5. How can we best align the organization behind the service?
In the early days of online shopping, some retailers set up an internet-based storefront but failed to develop the logistic support needed to succeed with e-commerce. Disruption of a market demands more comprehensive changes to the business model. Instead of the finance team setting rates with little input from other departments, the system must consider market demand and consumer health behaviors which are traditionally known by the marketing and planning team, as well as operational capacity and throughput which are clinical metrics. Health systems must break down silos and align for the best results.
Answers to these questions can help health systems select the services that work best for their consumers and their organizations. The move toward price transparency is disruptive for health systems, and it will come with its share of challenges and potential unintended consequences. But I believe there is cause for optimism for those health systems that adapt quickly and build data-driven, consumer-centered strategies.
- CMS defines shoppable services as, “…services that can be scheduled by a health care consumer in advance.
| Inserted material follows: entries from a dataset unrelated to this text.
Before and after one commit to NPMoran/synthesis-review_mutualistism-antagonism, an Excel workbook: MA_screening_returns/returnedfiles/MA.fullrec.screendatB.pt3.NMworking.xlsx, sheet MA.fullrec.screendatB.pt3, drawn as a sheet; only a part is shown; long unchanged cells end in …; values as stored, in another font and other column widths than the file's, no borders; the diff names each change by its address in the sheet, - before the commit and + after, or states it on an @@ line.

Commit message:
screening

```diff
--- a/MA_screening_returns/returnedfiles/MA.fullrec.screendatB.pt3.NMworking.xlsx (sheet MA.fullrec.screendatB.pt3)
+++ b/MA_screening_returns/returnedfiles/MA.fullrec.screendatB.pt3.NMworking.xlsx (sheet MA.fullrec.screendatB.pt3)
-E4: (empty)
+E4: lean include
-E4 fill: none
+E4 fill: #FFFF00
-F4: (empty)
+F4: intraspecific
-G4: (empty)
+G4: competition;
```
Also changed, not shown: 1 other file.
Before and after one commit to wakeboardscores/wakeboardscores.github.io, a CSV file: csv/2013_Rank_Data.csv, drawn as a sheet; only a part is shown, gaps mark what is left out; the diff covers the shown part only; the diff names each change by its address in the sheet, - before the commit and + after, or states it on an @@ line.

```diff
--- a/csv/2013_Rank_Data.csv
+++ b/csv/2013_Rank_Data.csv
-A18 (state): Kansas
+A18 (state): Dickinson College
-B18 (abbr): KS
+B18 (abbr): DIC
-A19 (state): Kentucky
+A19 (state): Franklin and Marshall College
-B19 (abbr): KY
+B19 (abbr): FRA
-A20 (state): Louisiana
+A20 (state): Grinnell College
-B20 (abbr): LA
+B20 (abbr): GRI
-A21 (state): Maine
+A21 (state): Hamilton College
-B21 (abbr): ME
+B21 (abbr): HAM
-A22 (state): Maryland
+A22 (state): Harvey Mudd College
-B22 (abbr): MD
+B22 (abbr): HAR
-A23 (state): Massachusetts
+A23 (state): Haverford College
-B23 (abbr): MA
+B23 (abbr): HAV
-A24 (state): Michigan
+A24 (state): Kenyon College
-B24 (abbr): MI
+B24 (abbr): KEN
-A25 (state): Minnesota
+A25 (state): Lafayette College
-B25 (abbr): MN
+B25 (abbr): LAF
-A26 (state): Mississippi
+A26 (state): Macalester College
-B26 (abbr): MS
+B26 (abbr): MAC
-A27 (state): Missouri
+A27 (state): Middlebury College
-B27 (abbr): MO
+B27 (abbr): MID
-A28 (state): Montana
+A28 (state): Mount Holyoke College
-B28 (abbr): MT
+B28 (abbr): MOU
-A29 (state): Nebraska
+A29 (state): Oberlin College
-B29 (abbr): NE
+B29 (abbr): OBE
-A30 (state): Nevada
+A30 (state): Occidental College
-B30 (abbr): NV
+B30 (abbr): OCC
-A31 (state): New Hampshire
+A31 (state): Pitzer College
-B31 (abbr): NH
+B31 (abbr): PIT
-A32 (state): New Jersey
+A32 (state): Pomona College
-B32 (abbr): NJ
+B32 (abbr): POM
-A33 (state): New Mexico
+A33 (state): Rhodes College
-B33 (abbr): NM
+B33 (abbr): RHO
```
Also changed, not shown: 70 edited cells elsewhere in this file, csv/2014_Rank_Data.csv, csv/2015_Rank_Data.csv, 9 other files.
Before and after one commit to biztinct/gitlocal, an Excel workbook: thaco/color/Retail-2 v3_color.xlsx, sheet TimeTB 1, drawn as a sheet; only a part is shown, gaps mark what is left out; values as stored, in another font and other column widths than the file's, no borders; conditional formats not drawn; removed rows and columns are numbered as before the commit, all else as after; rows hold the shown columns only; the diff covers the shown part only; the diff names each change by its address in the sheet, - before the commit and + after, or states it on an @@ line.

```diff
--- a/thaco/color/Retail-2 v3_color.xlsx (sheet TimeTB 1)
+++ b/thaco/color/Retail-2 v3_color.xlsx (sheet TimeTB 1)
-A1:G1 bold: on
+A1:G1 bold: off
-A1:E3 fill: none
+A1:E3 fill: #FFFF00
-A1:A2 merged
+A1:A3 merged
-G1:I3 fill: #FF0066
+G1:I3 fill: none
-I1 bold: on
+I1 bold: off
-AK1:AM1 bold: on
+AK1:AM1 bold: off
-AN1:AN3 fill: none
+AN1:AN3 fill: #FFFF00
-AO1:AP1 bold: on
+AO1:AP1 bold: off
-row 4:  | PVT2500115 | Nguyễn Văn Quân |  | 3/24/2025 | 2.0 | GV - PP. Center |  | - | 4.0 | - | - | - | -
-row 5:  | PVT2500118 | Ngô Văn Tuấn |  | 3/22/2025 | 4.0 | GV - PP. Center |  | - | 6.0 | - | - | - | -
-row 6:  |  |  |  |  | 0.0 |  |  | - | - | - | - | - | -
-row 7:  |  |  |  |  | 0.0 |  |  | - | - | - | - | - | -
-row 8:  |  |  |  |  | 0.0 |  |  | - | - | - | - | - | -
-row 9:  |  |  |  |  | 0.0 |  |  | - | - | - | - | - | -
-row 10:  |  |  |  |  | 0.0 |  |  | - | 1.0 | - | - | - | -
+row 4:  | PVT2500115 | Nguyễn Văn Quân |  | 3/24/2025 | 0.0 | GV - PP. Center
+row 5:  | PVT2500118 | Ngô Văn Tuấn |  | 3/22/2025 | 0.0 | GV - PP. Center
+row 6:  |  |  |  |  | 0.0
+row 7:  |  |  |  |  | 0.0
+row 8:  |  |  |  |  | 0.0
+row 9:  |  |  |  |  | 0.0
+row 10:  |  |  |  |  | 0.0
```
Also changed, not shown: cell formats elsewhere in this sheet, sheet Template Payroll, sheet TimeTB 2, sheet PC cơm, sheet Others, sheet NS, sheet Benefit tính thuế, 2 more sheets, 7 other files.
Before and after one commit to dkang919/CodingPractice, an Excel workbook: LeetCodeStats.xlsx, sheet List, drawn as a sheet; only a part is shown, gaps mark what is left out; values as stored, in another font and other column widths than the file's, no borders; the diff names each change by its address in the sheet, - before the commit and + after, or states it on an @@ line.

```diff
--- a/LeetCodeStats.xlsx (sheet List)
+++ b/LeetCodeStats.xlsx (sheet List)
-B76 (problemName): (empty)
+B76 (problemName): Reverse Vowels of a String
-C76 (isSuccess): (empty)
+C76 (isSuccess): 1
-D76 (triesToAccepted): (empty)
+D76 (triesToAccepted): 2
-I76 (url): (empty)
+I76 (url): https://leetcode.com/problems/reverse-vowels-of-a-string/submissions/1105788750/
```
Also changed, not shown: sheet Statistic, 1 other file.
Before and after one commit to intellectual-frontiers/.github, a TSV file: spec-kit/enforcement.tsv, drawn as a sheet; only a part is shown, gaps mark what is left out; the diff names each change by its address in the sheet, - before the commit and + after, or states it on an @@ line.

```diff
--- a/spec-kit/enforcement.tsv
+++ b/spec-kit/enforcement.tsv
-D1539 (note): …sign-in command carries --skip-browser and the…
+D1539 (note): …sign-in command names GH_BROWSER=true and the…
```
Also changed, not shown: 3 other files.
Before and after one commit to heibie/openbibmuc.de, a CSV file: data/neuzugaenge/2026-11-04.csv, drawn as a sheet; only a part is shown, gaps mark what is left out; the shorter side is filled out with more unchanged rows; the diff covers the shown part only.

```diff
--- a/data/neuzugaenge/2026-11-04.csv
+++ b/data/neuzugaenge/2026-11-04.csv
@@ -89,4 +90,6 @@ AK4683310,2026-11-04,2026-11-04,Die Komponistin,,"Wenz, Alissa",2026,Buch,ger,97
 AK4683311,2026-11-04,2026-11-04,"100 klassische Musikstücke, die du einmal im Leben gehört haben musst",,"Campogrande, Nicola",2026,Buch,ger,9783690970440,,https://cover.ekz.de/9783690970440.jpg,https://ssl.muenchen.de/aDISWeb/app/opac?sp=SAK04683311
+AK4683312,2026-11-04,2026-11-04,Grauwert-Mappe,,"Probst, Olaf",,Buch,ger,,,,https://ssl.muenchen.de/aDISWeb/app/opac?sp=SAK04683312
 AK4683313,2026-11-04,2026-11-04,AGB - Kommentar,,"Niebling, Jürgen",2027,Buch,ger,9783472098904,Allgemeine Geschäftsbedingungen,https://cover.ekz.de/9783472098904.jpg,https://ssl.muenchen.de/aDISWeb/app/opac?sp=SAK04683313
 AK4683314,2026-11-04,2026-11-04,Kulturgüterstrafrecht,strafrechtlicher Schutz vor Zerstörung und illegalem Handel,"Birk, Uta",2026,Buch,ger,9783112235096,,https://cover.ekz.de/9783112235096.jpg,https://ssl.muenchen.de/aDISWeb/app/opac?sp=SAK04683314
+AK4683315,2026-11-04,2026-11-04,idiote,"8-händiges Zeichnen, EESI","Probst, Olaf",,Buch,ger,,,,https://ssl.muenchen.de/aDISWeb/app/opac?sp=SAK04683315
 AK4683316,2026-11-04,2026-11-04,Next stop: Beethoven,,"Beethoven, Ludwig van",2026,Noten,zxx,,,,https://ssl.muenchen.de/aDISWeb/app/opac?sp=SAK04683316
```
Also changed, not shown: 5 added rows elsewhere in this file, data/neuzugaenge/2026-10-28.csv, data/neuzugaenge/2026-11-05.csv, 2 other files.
Examples of shoppable services include x-rays, outpatient visits, imaging and laboratory tests, or bundled services like a cesarean delivery, including pre- and post-delivery care.” https://www.cms.gov/
- https://www.hhs.gov/ Table 3 – pp 190-192
- IBM Watson Health PULSE Survey 2019. Sample size = 3,019 U.S. healthcare consumers, Sample date: Nov. 1 – Nov. 15, 2019, Margin of error +/- 1.8%.